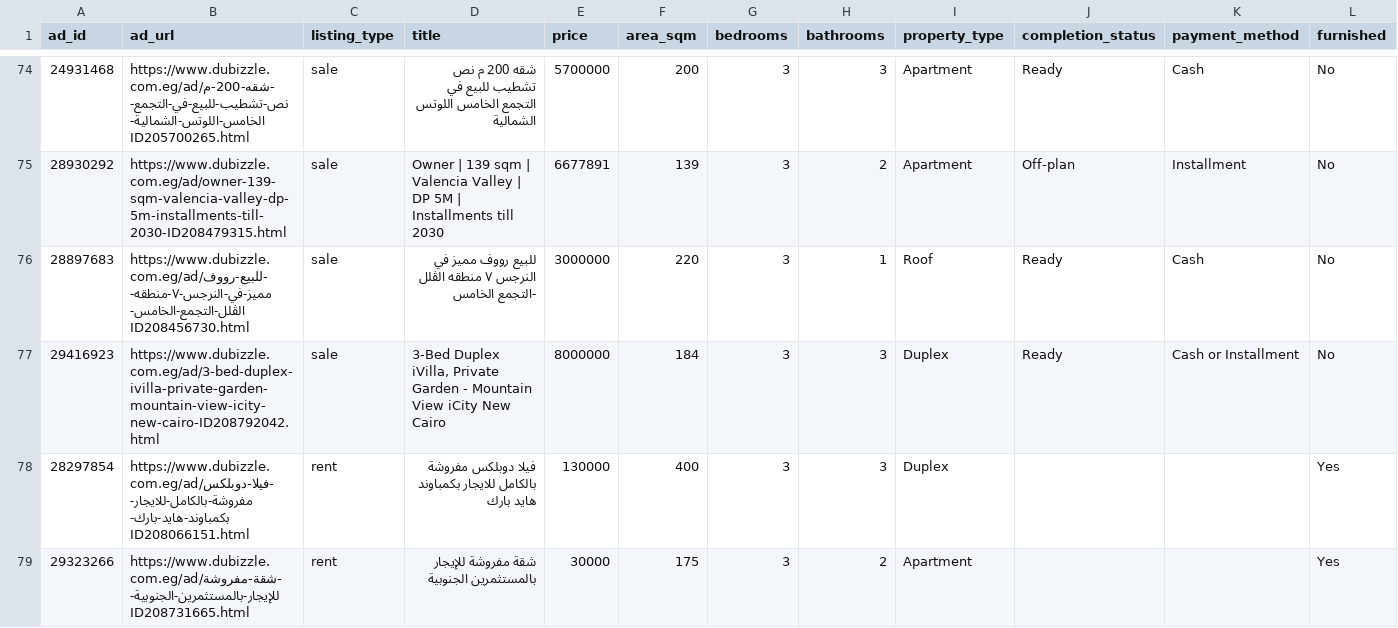
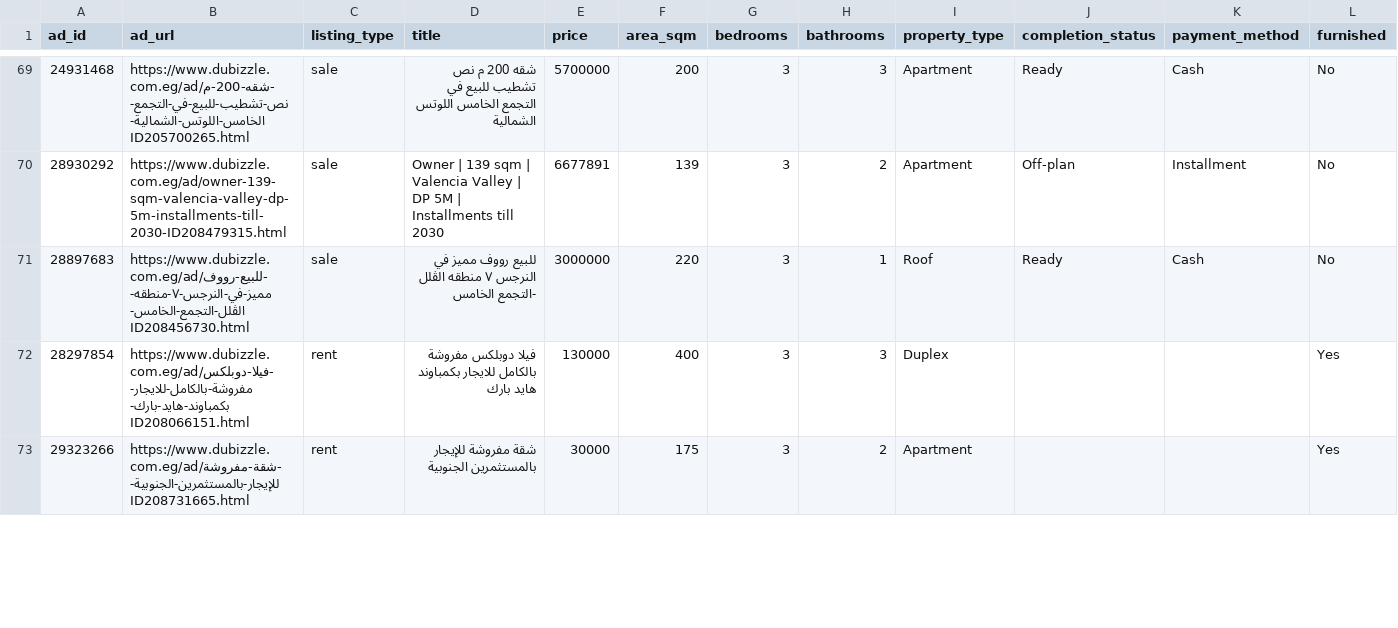
Before and after one commit to jack-reacher1/dubizzle-real-estate, a CSV file: data/business_listings.csv, drawn as a sheet; only a part is shown, gaps mark what is left out; removed rows and columns are numbered as before the commit, all else as after; rows hold the shown columns only; the diff covers the shown part only; the diff names each change by its address in the sheet, - before the commit and + after, or states it on an @@ line.

```diff
--- a/data/business_listings.csv
+++ b/data/business_listings.csv
-row 77: 29416923 | https://www.dubizzle.com.eg/ad/3-bed-duplex-ivilla-private-garden-mountain-view-icity-new-cairo-ID208792042.html | sale | 3-Bed Duplex iVilla, Private Garden - Mountain View iCity New Cairo | 8000000 | 184 | 3 | 3 | Duplex | Ready | Cash or Installment | No
```
Also changed, not shown: 3 added rows, 5 removed rows and 20 edited cells elsewhere in this file, data/sellers_cache.csv, 2 other files.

Problem description =
Output the data above exactly. Drop every picture.

Answer section =
Before and after one commit to jack-reacher1/dubizzle-real-estate, a CSV file: data/business_listings.csv, drawn as a sheet; only a part is shown, gaps mark what is left out; removed rows and columns are numbered as before the commit, all else as after; rows hold the shown columns only; the diff covers the shown part only; the diff names each change by its address in the sheet, - before the commit and + after, or states it on an @@ line.

```diff
--- a/data/business_listings.csv
+++ b/data/business_listings.csv
-row 77: 29416923 | https://www.dubizzle.com.eg/ad/3-bed-duplex-ivilla-private-garden-mountain-view-icity-new-cairo-ID208792042.html | sale | 3-Bed Duplex iVilla, Private Garden - Mountain View iCity New Cairo | 8000000 | 184 | 3 | 3 | Duplex | Ready | Cash or Installment | No
```
Also changed, not shown: 3 added rows, 5 removed rows and 20 edited cells elsewhere in this file, data/sellers_cache.csv, 2 other files.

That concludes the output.